Athena over at AmbiGaming had posed the question recently. What’s a game you love but never talk about? I recently started replaying it again, so it was a pretty easy answer for me. Shin Megami Tensei. I’ve talked about other games in the series, some of them at length, but I don’t really talk about the Super Famicom original all that much. That got me thinking. Well, everything gets me thinking because my brain is just so big from knowing so much stuff, but that got me thinking specifically about this game. Maybe it’s time to correct that whole not talking about this game thing. Let’s talk about Shin Megami Tensei.

You might know the Megami Tensei series. The majority of the releases for the past decade and a half have seen western soils. Outside of the Persona series, they’re not really hitting mainstream attention, but they still draw plenty of their own groups to them. They series as a whole is known for a lot of things. Mixing a lot of recognizable figures from religion, mythology, and folklore, and letting you fight/ally yourself with them. Being really hard. Having God as the big bad guy.
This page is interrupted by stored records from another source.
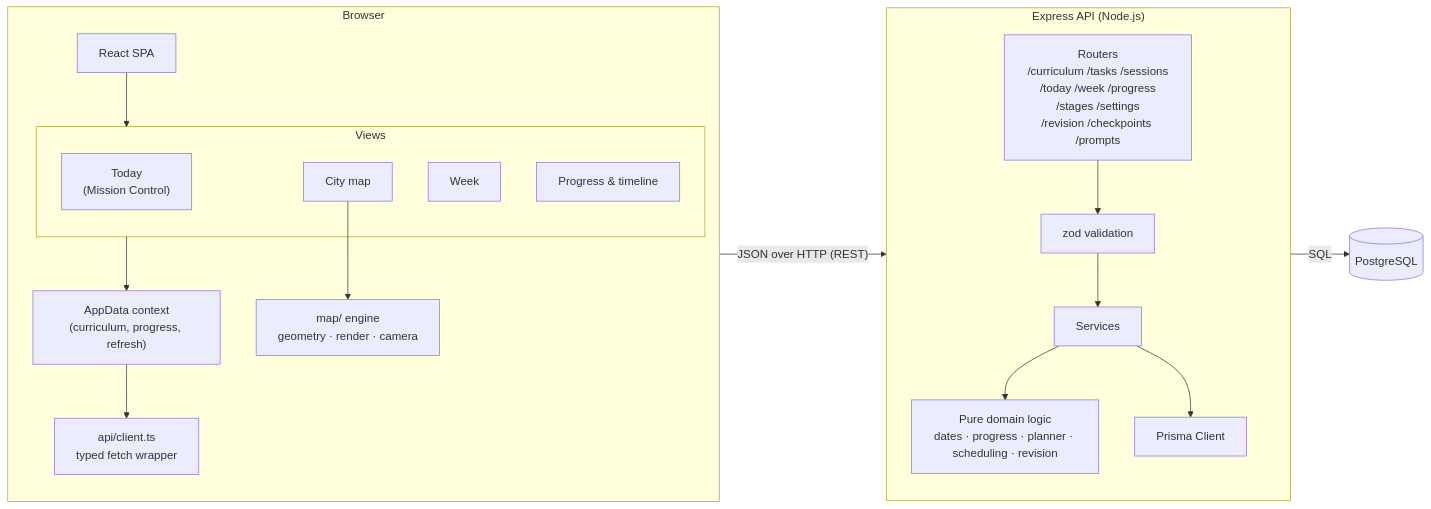
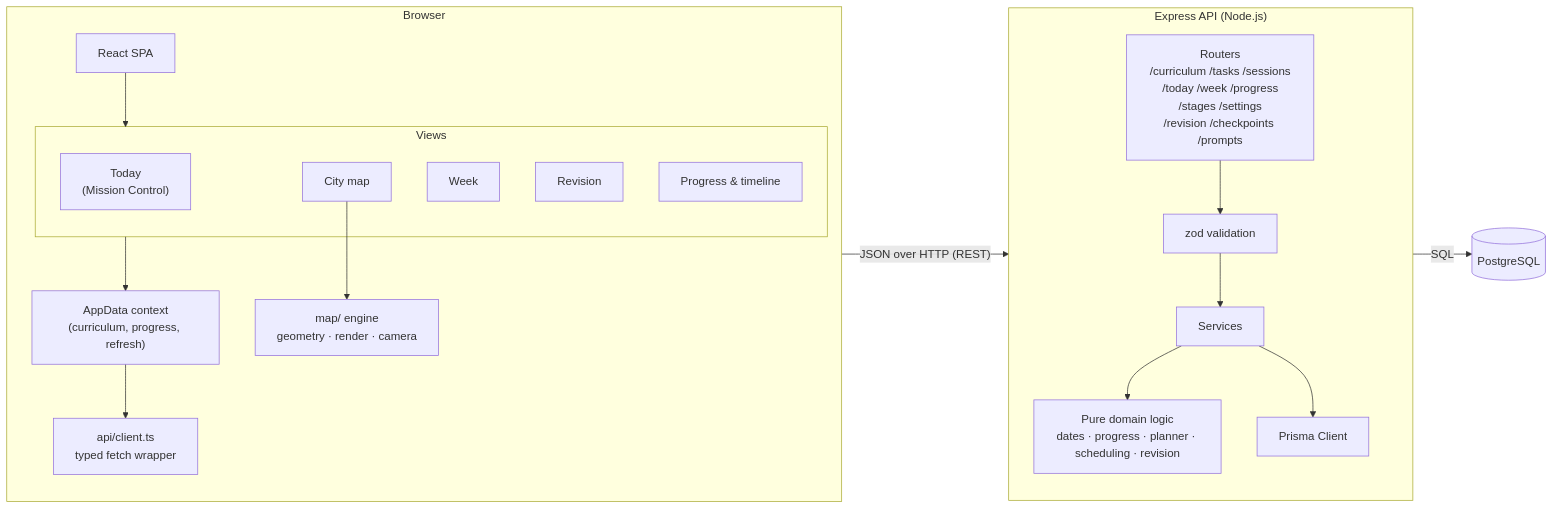
One commit to Abinash-Anand/Blueprint changed the second of 10 diagrams in docs/HLD.md. Above: the diagram before and after it, drawn with Mermaid. The commit also changed other lines of this file and 20 other files, not shown here.

````diff
--- a/docs/HLD.md
+++ b/docs/HLD.md
@@ -45,32 +45,33 @@
 ```mermaid
 flowchart LR
   subgraph Browser
     direction TB
     APP["React SPA"]
     subgraph Views
       TODAY["Today<br/>(Mission Control)"]
       WEEK["Week"]
+      REV["Revision"]
       CITY["City map"]
       PROG["Progress & timeline"]
     end
     STORE["AppData context<br/>(curriculum, progress, refresh)"]
     CLIENT["api/client.ts<br/>typed fetch wrapper"]
     MAPENG["map/ engine<br/>geometry · render · camera"]
     APP --> Views
     Views --> STORE --> CLIENT
     CITY --> MAPENG
   end
   subgraph Server["Express API (Node.js)"]
     direction TB
     ROUTES["Routers<br/>/curriculum /tasks /sessions<br/>/today /week /progress<br/>/stages /settings<br/>/revision /checkpoints /prompts"]
     VAL["zod validation"]
     SVC["Services"]
     DOMAIN["Pure domain logic<br/>dates · progress · planner · scheduling · revision"]
     PRISMA["Prisma Client"]
     ROUTES --> VAL --> SVC --> DOMAIN
     SVC --> PRISMA
   end
   PG[("PostgreSQL")]
   CLIENT -- "JSON over HTTP (REST)" --> ROUTES
   PRISMA -- SQL --> PG
 ```
````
Or, back in the old days, being a classic JRPG series that never had a hope of being marketed to America through NOA’s content policies.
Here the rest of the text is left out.